2. Don’t only use the outsized testimonials
I’m sure we’ve all been on those sales pages where the only testimonials leave you feeling like it’s too good to be true. Obviously, as a course creator or service provider, you want to showcase your best clients to demonstrate the results that are possible from working with you. And you should!
But these results should be representative of what’s possible for anyone entering your program. If you can provide context around where they started when joining your program, people can see what’s genuinely possible. Or why Paige got a way better result than Karen.
Don’t be afraid to show testimonials from clients who didn’t necessarily achieve mindblowing results but still had a positive experience. They paint a more accurate picture as a combination and it makes the whole sales pitch more believable.
If you can, make it clear where people were when they started working with you to paint an honest picture of their results. Like if someone had 3 screaming kids running around at home vs someone else who had 5 days a week in a zen office to dedicate to doing the work, of course they got better results.
And be clear that getting results is their responsibility. They have to do the work. If you don’t have a disclaimer about financial results on your page anywhere, you should probably add one in!
3. Make it super clear who your course or product is for and who it’s not for. And be honest about it.
Only sell to people who are genuinely a good fit for your program.

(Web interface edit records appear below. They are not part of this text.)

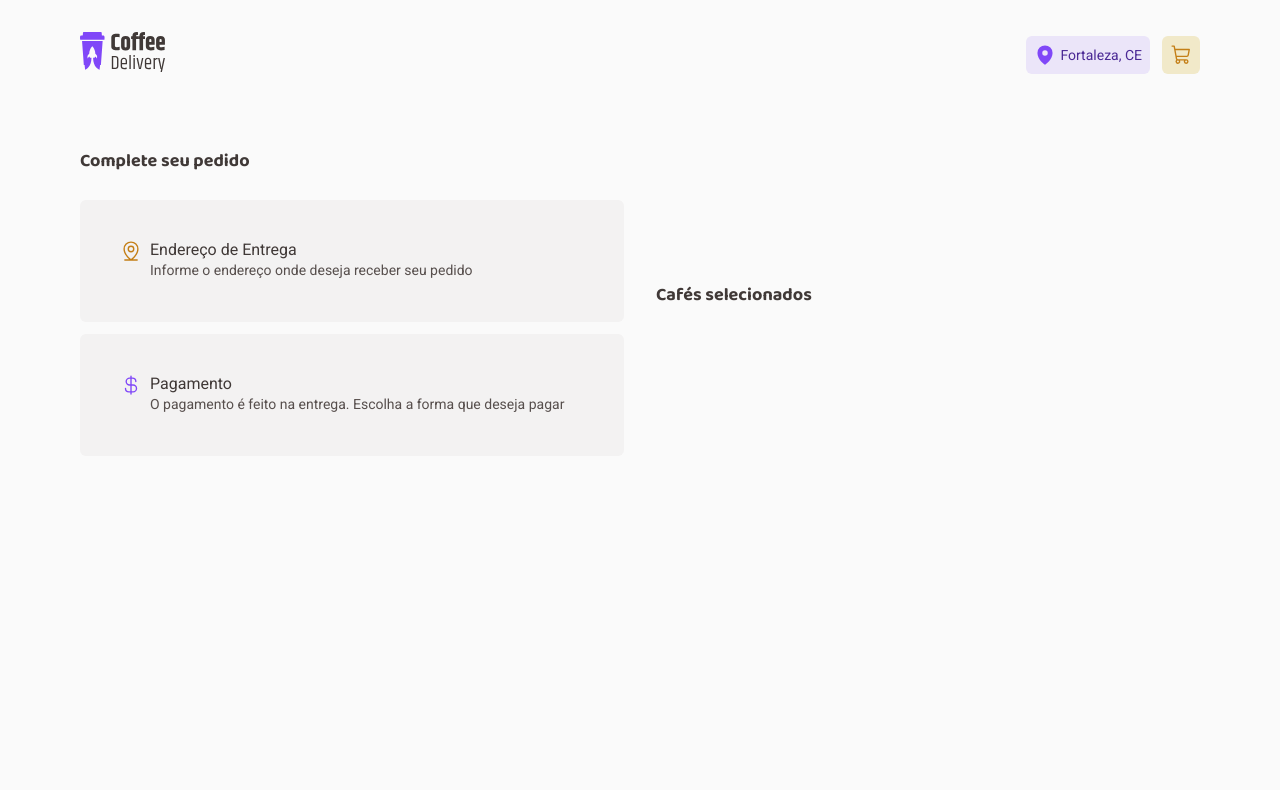
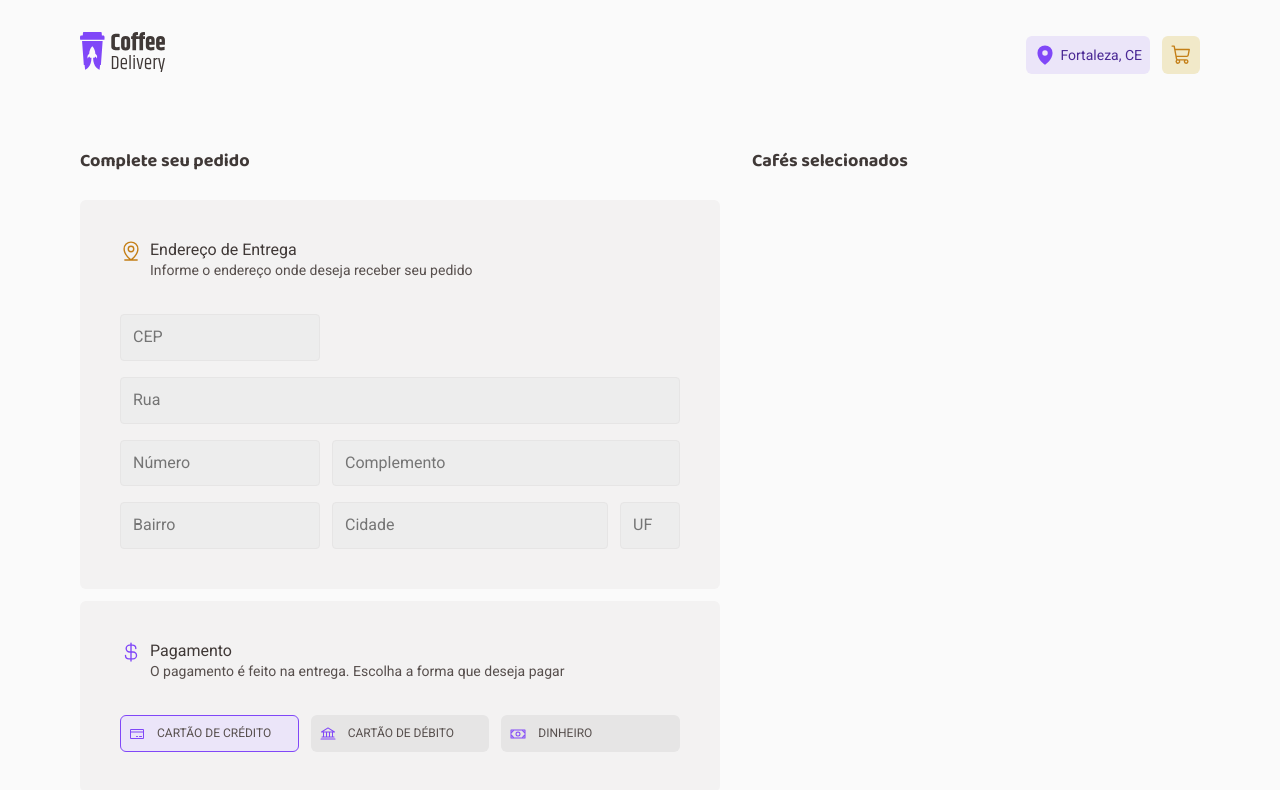
Before and after one commit to a-cs/react-coffee-delivery, a React (Vite) app: page /checkout in a window 1280 px wide. Shown: the top 790 px of the page. Built offline with nearby package versions, Linux system fonts and the light colour scheme.

Commit message:
creating address form

```diff
--- a/src/components/Form/index.tsx
+++ b/src/components/Form/index.tsx
@@ -1,10 +1,23 @@
-import { FormContainer, Header } from './styles'
-import { CurrencyDollar, MapPinLine } from '@phosphor-icons/react'
+import SelectButton from '../SelectButton'
+import {
+    FormContainer,
+    Header,
+    Input,
+    InputContainer,
+    PanelContainer,
+} from './styles'
+import {
+    Bank,
+    CreditCard,
+    CurrencyDollar,
+    MapPinLine,
+    Money,
+} from '@phosphor-icons/react'
 
 export function Form() {
     return (
-        <>
-            <FormContainer>
+        <FormContainer>
+            <PanelContainer>
                 <Header iconColor="yellow-dark">
                     <MapPinLine size={22} />
                     <div>
@@ -14,8 +27,23 @@ export function Form() {
                         </h3>
                     </div>
                 </Header>
-            </FormContainer>
-            <FormContainer>
+                <InputContainer>
+                    <Input width="12.5rem" type="text" placeholder="CEP" />
+                </InputContainer>
+                <InputContainer>
+                    <Input type="text" placeholder="Rua" />
+                </InputContainer>
+                <InputContainer>
+                    <Input width="12.5rem" type="text" placeholder="Número" />
+                    <Input type="text" placeholder="Complemento" />
+                </InputContainer>
+                <InputContainer>
+                    <Input width="12.5rem" type="text" placeholder="Bairro" />
+                    <Input type="text" placeholder="Cidade" />
+                    <Input width="3.75rem" type="text" placeholder="UF" />
+                </InputContainer>
+            </PanelContainer>
+            <PanelContainer>
                 <Header iconColor="purple">
                     <CurrencyDollar size={22} />
                     <div>
@@ -26,8 +54,25 @@ export function Form() {
                         </h3>
                     </div>
                 </Header>
-            </FormContainer>
-        </>
+                <InputContainer>
+                    <SelectButton
+                        isSelected={true}
+                        icon={<CreditCard size={16} />}
+                        text="Cartão de crédito"
+                    />
+                    <SelectButton
+                        isSelected={false}
+                        icon={<Bank size={16} />}
+                        text="cartão de débito"
+                    />
+                    <SelectButton
+                        isSelected={false}
+                        icon={<Money size={16} />}
+                        text="dinheiro"
+                    />
+                </InputContainer>
+            </PanelContainer>
+        </FormContainer>
     )
 }
 
--- a/src/components/Form/styles.ts
+++ b/src/components/Form/styles.ts
@@ -4,14 +4,22 @@ interface HeaderProps {
     iconColor: string
 }
 
-export const FormContainer = styled.div`
+export const FormContainer = styled.form`
+    width: 100%;
+    display: flex;
+    flex-direction: column;
+    align-items: flex-start;
+    gap: 0.75rem;
+`
+
+export const PanelContainer = styled.div`
     display: flex;
     padding: 2.5rem;
     flex-direction: column;
     align-items: flex-start;
-    gap: 2rem;
     align-self: stretch;
     border-radius: 6px;
+    gap: 1rem;
     background: ${(props) => props.theme['base-card']};
 `
 
@@ -21,6 +29,7 @@ export const Header = styled.header<HeaderProps>`
     gap: 0.5rem;
     align-self: stretch;
     color: ${(props) => props.theme[props.iconColor]};
+    margin-bottom: 1rem;
 
     div {
         display: flex;
@@ -46,3 +55,27 @@ export const Header = styled.header<HeaderProps>`
         }
     }
 `
+
+export const InputContainer = styled.div`
+    width: 100%;
+    display: flex;
+    flex-direction: row;
+    align-items: center;
+    justify-content: flex-start;
+    gap: 0.75rem;
+`
+
+interface InputProps {
+    width?: string
+}
+
+export const Input = styled.input<InputProps>`
+    display: flex;
+    width: ${(props) => (props.width ? props.width : '100%')};
+    padding: 0.75rem;
+    align-items: center;
+    gap: 4px;
+    border-radius: 4px;
+    border: 1px solid ${(props) => props.theme['base-button']};
+    background: ${(props) => props.theme['base-input']};
+`
--- /dev/null
+++ b/src/components/SelectButton/index.tsx
@@ -0,0 +1,18 @@
+import { SelectButtonContainer } from './styles'
+
+interface SelectButtonProps {
+    icon: any
+    text: string
+    isSelected: boolean
+}
+
+export function SelectButton({ icon, text, isSelected }: SelectButtonProps) {
+    return (
+        <SelectButtonContainer isSelected={isSelected} type="button">
+            {icon}
+            <span>{text}</span>
+        </SelectButtonContainer>
+    )
+}
+
+export default SelectButton
--- /dev/null
+++ b/src/components/SelectButton/styles.ts
@@ -0,0 +1,40 @@
+import { styled } from 'styled-components'
+
+interface SelectButtonContainerProps {
+    isSelected: boolean
+}
+
+export const SelectButtonContainer = styled.button<SelectButtonContainerProps>`
+    width: 100%;
+    border-radius: 6px;
+    background: ${(props) =>
+        props.isSelected
+            ? props.theme['purple-light']
+            : props.theme['base-button']};
+    color: ${(props) => props.theme.purple};
+    padding: 0.5rem;
+    display: flex;
+    align-items: center;
+    justify-content: flex-start;
+    gap: 0.75rem;
+    cursor: pointer;
+    transition: 0.1s;
+    border: 1px solid
+        ${(props) => (props.isSelected ? props.theme.purple : 'transparent')};
+
+    &:hover {
+        background: ${(props) => props.theme['base-hover']};
+    }
+
+    span {
+        font-size: 0.75rem;
+        line-height: 1.6;
+        vertical-align: middle;
+        text-transform: uppercase;
+        color: ${(props) => props.theme['base-text']};
+    }
+
+    &:hover span {
+        color: ${(props) => props.theme['base-subtitle']};
+    }
+`
--- a/src/components/styles/theme/default.ts
+++ b/src/components/styles/theme/default.ts
@@ -10,7 +10,7 @@ export const defaultTheme = {
     'base-subtitle': '#403937',
     'base-text': '#574F4D',
     'base-label': '#8D8686',
-    'base-hover': 'D7D5D5',
+    'base-hover': '#D7D5D5',
     'base-button': '#E6E5E5',
     'base-input': '#EDEDED',
     'base-card': '#F3F2F2',
--- a/src/layouts/DefaultLayout/styles.ts
+++ b/src/layouts/DefaultLayout/styles.ts
@@ -2,6 +2,7 @@ import { styled } from 'styled-components'
 
 export const LayoutContainer = styled.div`
     max-width: 70rem;
+    min-height: 100vh;
     margin: 0 auto;
     display: flex;
     flex-direction: column;
--- a/src/pages/Checkout/styles.ts
+++ b/src/pages/Checkout/styles.ts
@@ -6,7 +6,6 @@ export const CheckoutContainer = styled.div`
     flex: 1;
     display: flex;
     flex-direction: row;
-    align-items: center;
     justify-content: center;
     gap: 2rem;
 `
@@ -17,11 +16,12 @@ export const LeftContainer = styled.div`
     flex-direction: column;
     align-items: flex-start;
     gap: 0.75rem;
+    margin-bottom: 15rem;
 `
 
 export const RightContainer = styled.div`
     display: flex;
-    width: 40rem;
+    width: 28rem;
     flex-direction: column;
     align-items: flex-start;
     gap: 0.75rem;
```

If you’re selling a course to help people make money with FB ads, for example, make sure their business is in a position to handle that traffic and convert people first, so they’re not throwing money down the Zuckerburg drain.

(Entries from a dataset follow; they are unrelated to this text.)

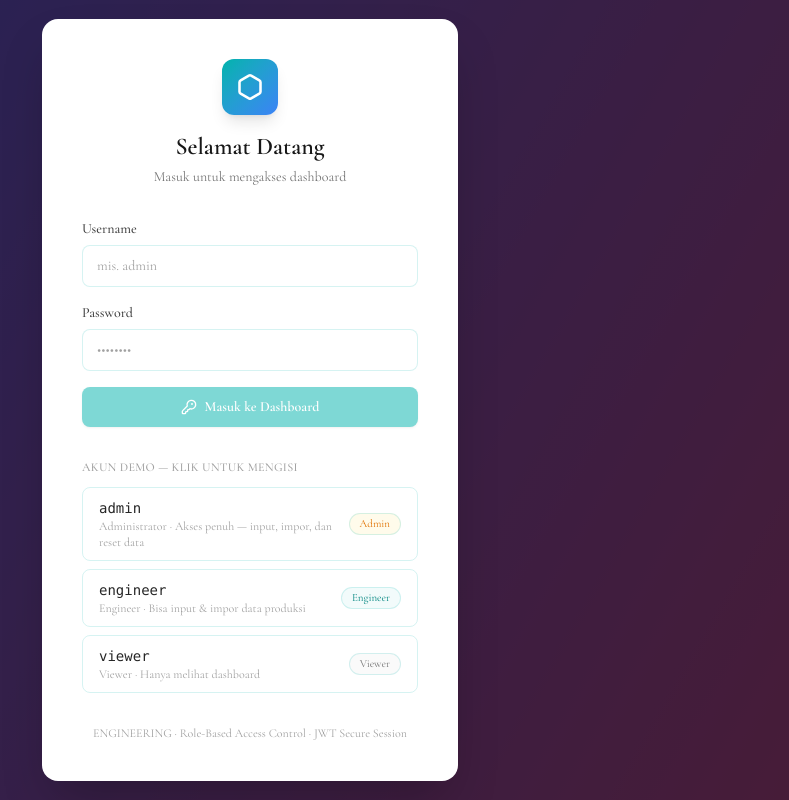
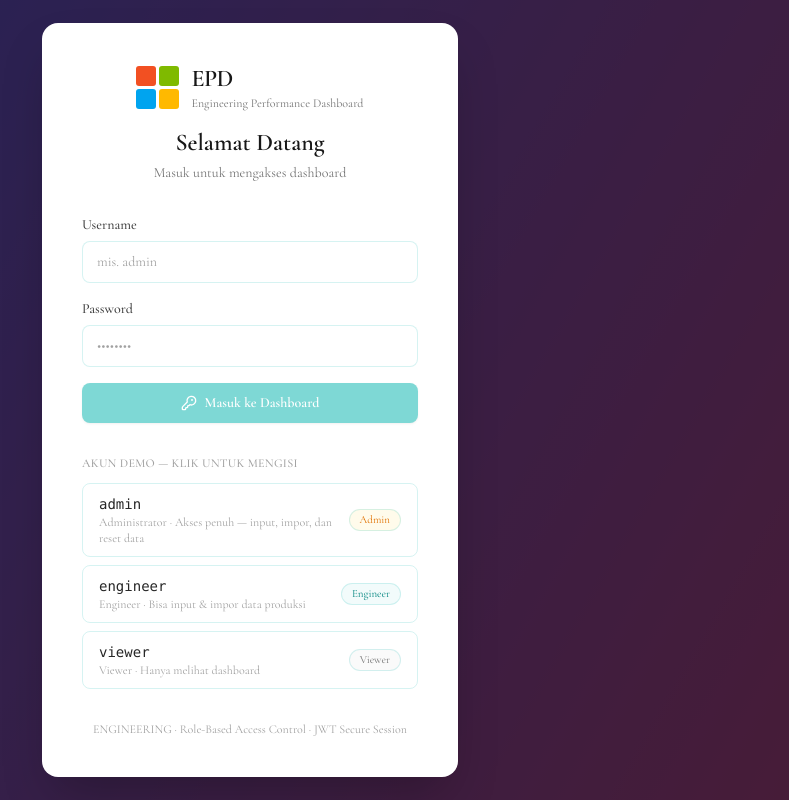
Before and after one commit to mdatagas-dev/engineering, a Next.js app: page /login in a window 1280 px wide. Shown: the whole page, without its empty margins (390-1179 px from the left). Built offline with nearby package versions, Linux system fonts and the light colour scheme; no server answers; a web font is replaced by a local one.

Commit message:
feat: microsoft-style 4-square logo with EPD branding

```diff
--- a/src/app/login/page.tsx
+++ b/src/app/login/page.tsx
@@ -2,7 +2,7 @@
 
 import { Suspense, useState, type FormEvent } from "react";
 import { useRouter, useSearchParams } from "next/navigation";
-import { Hexagon, KeyRound, User, Loader2, Lock } from "lucide-react";
+import { KeyRound, User, Loader2, Lock } from "lucide-react";
 import { type Role } from "@/lib/auth";
 import { useI18n } from "@/lib/i18n/provider";
 import { cn } from "@/lib/utils";
@@ -85,8 +85,17 @@ function LoginForm() {
       <div className="anim-fade-up relative z-10 w-full max-w-md px-4">
         <div className="rounded-2xl bg-white p-8 shadow-2xl sm:p-10">
           <div className="mb-8 flex flex-col items-center text-center">
-            <div className="mb-4 flex h-14 w-14 items-center justify-center rounded-xl bg-gradient-to-br from-[#00b3ac] to-[#3b82f6] shadow-lg">
-              <Hexagon className="h-7 w-7 text-white" strokeWidth={2.2} />
+            <div className="mb-4 flex items-center gap-3">
+              <div className="grid grid-cols-2 gap-[3px]">
+                <span className="h-5 w-5 rounded-[3px] bg-[#f25022]" />
+                <span className="h-5 w-5 rounded-[3px] bg-[#7fba00]" />
+                <span className="h-5 w-5 rounded-[3px] bg-[#00a4ef]" />
+                <span className="h-5 w-5 rounded-[3px] bg-[#ffb900]" />
+              </div>
+              <div className="text-left leading-tight">
+                <p className="text-2xl font-semibold tracking-tight text-neutral-900">EPD</p>
+                <p className="text-xs text-neutral-500">Engineering Performance Dashboard</p>
+              </div>
             </div>
             <h1 className="text-2xl font-semibold text-neutral-900">{t("login.welcome")}</h1>
             <p className="mt-1 text-sm text-neutral-500">{t("login.subtitle")}</p>
```
Also changed, not shown: 2 other files (tests, documents, lock files or other folders).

Do your due diligence to either find out or help them self-select by adding detailed info on your sales page, or include an application process that helps you vet for specific criteria.
If you’re not intentional about this, it can lead to a bad client experience, a bad experience for other people who signed up and maybe even a refund request.

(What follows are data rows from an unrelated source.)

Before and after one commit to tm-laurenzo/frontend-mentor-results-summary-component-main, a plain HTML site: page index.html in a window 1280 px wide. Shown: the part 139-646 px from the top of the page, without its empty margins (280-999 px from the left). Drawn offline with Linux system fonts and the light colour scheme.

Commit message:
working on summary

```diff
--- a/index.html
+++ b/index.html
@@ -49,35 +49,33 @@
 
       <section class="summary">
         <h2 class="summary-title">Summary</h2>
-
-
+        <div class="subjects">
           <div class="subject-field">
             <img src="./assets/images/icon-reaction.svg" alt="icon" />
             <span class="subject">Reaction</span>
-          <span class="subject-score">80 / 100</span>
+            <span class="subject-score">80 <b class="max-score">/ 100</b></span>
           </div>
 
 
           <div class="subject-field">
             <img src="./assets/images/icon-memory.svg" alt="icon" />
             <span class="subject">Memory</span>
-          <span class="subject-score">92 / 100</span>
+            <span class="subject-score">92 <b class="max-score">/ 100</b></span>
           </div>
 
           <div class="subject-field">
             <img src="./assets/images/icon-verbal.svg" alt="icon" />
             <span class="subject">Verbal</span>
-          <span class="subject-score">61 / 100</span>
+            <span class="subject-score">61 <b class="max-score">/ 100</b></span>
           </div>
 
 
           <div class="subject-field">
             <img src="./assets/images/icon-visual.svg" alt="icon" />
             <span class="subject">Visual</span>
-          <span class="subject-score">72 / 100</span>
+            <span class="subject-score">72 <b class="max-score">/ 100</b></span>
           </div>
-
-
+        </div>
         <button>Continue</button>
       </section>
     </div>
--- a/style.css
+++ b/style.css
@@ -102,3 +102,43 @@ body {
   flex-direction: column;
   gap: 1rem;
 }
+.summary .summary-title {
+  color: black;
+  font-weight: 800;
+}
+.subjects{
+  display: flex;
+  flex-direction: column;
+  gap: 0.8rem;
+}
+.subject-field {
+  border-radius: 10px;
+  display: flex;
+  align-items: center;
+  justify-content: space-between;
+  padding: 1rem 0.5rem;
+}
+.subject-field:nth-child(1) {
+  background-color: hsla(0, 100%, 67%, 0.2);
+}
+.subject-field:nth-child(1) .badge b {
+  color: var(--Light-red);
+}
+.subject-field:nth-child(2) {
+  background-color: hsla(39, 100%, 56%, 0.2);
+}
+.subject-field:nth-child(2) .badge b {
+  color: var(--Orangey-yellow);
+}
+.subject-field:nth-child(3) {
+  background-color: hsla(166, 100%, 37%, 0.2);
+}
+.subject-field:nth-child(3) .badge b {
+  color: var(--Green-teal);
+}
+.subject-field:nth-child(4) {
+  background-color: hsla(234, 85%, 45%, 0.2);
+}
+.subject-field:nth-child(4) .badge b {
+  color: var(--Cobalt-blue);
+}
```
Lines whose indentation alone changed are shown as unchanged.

If they need to be at a certain income level to afford the payment plan, talk about this. If they need to have X Y and Z in place to get an ROI, say it. If it’s better for people with a specific level of knowledge or experience, be clear about what they need to know before joining so no one gets left behind.
4. Be upfront on your webinar/challenge that your offer is coming
Most people know now that if they hop on a free masterclass or webinar that there’s gonna be some kind of sales pitch. But it’s still polite to let them know ahead of time that you’ll be selling to them.
You can let them know at the start of the live event that there’ll be a pitch at the end, or you could even let them know in the content advertising the event, like the emails or social posts. It’s not essential but people respond well to the upfront nature of this and can decide if they’re willing to stick around or not.
5. Don’t push the FOMO button for people who can’t afford it 🤮
Make it clear you don’t want people to go into debt to work with you. Encourage people to only sign up if they can genuinely afford to and have a way to make back the funds.
There’s a lot to be said for making a scary investment in yourself and working hard to make the money back but I personally think it’s irresponsible to pull that card in your marketing.
If people still decide to sign up, that’s their choice, but that shouldn’t be expected or encouraged. People should never have to decide between joining your program and putting food on the table.
Now, while this isn’t an exhaustive list, it’s 5 rules I abide by when writing launch and sales copy for clients. And I always encourage you to check in with your own values before launching so you can give your audience a more positive experience.
Knowing what’s right and wrong isn’t always easy, but if you don’t feel good when you’re observing someone else’s launch, chances are your audience won’t feel good if you do the same things.
Ready to work with a launch and funnel copywriter who matches your values? Apply to work with me here.